Available data Start Marker

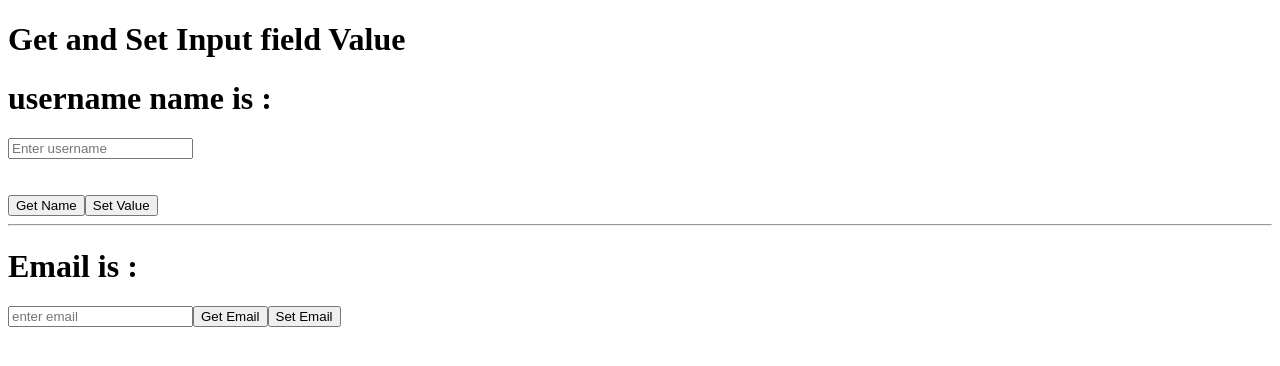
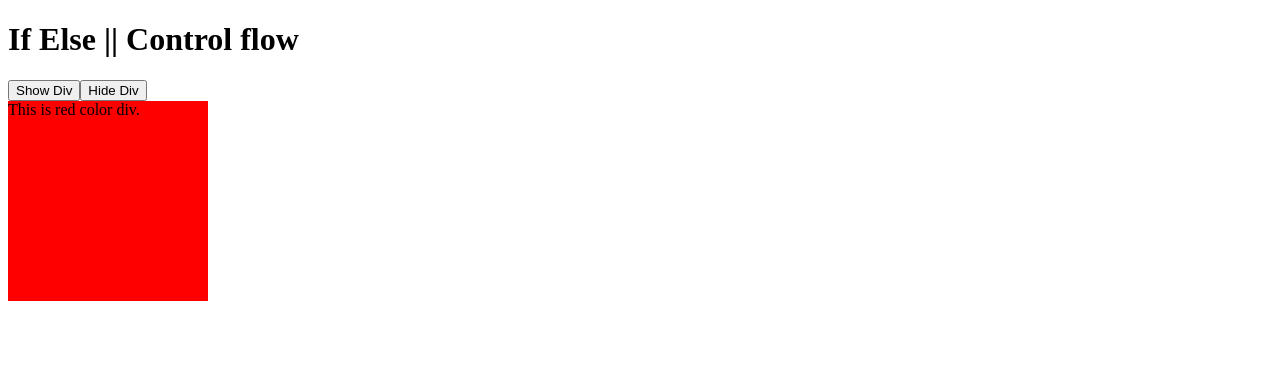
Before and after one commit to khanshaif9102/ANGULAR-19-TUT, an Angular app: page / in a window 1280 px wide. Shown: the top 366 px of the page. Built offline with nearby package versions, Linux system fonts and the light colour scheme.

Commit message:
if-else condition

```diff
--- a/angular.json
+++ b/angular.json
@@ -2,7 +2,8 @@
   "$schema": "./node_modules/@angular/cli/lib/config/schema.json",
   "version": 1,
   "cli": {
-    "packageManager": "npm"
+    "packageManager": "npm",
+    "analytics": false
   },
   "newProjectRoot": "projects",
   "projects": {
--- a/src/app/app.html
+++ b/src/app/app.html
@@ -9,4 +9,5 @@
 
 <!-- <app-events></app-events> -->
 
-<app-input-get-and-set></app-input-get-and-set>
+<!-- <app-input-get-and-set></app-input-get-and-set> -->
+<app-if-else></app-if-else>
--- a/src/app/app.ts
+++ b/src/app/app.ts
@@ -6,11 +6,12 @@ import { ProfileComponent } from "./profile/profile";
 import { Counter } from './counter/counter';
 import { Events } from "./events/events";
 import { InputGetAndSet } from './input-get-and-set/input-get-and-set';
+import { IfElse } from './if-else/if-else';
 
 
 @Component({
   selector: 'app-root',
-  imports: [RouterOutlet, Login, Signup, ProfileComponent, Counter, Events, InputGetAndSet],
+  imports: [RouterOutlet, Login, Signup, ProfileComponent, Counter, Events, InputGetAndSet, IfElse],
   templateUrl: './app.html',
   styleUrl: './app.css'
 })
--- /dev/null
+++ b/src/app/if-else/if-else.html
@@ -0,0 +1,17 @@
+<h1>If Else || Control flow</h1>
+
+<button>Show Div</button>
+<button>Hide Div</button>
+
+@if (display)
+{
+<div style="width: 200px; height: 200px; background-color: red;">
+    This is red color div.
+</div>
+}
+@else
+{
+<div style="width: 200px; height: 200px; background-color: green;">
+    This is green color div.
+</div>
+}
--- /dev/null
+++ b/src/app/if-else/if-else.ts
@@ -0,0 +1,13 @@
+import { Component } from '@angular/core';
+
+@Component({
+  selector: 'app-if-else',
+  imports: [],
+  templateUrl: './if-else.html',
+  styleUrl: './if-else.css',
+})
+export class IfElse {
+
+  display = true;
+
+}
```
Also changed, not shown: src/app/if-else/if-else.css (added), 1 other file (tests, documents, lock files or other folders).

Available data End Marker

## Activity
Leave out the images and copy every record above exactly.

## Written solution
Before and after one commit to khanshaif9102/ANGULAR-19-TUT, an Angular app: page / in a window 1280 px wide. Shown: the top 366 px of the page. Built offline with nearby package versions, Linux system fonts and the light colour scheme.

Commit message:
if-else condition

```diff
--- a/angular.json
+++ b/angular.json
@@ -2,7 +2,8 @@
   "$schema": "./node_modules/@angular/cli/lib/config/schema.json",
   "version": 1,
   "cli": {
-    "packageManager": "npm"
+    "packageManager": "npm",
+    "analytics": false
   },
   "newProjectRoot": "projects",
   "projects": {
--- a/src/app/app.html
+++ b/src/app/app.html
@@ -9,4 +9,5 @@
 
 <!-- <app-events></app-events> -->
 
-<app-input-get-and-set></app-input-get-and-set>
+<!-- <app-input-get-and-set></app-input-get-and-set> -->
+<app-if-else></app-if-else>
--- a/src/app/app.ts
+++ b/src/app/app.ts
@@ -6,11 +6,12 @@ import { ProfileComponent } from "./profile/profile";
 import { Counter } from './counter/counter';
 import { Events } from "./events/events";
 import { InputGetAndSet } from './input-get-and-set/input-get-and-set';
+import { IfElse } from './if-else/if-else';
 
 
 @Component({
   selector: 'app-root',
-  imports: [RouterOutlet, Login, Signup, ProfileComponent, Counter, Events, InputGetAndSet],
+  imports: [RouterOutlet, Login, Signup, ProfileComponent, Counter, Events, InputGetAndSet, IfElse],
   templateUrl: './app.html',
   styleUrl: './app.css'
 })
--- /dev/null
+++ b/src/app/if-else/if-else.html
@@ -0,0 +1,17 @@
+<h1>If Else || Control flow</h1>
+
+<button>Show Div</button>
+<button>Hide Div</button>
+
+@if (display)
+{
+<div style="width: 200px; height: 200px; background-color: red;">
+    This is red color div.
+</div>
+}
+@else
+{
+<div style="width: 200px; height: 200px; background-color: green;">
+    This is green color div.
+</div>
+}
--- /dev/null
+++ b/src/app/if-else/if-else.ts
@@ -0,0 +1,13 @@
+import { Component } from '@angular/core';
+
+@Component({
+  selector: 'app-if-else',
+  imports: [],
+  templateUrl: './if-else.html',
+  styleUrl: './if-else.css',
+})
+export class IfElse {
+
+  display = true;
+
+}
```
Also changed, not shown: src/app/if-else/if-else.css (added), 1 other file (tests, documents, lock files or other folders).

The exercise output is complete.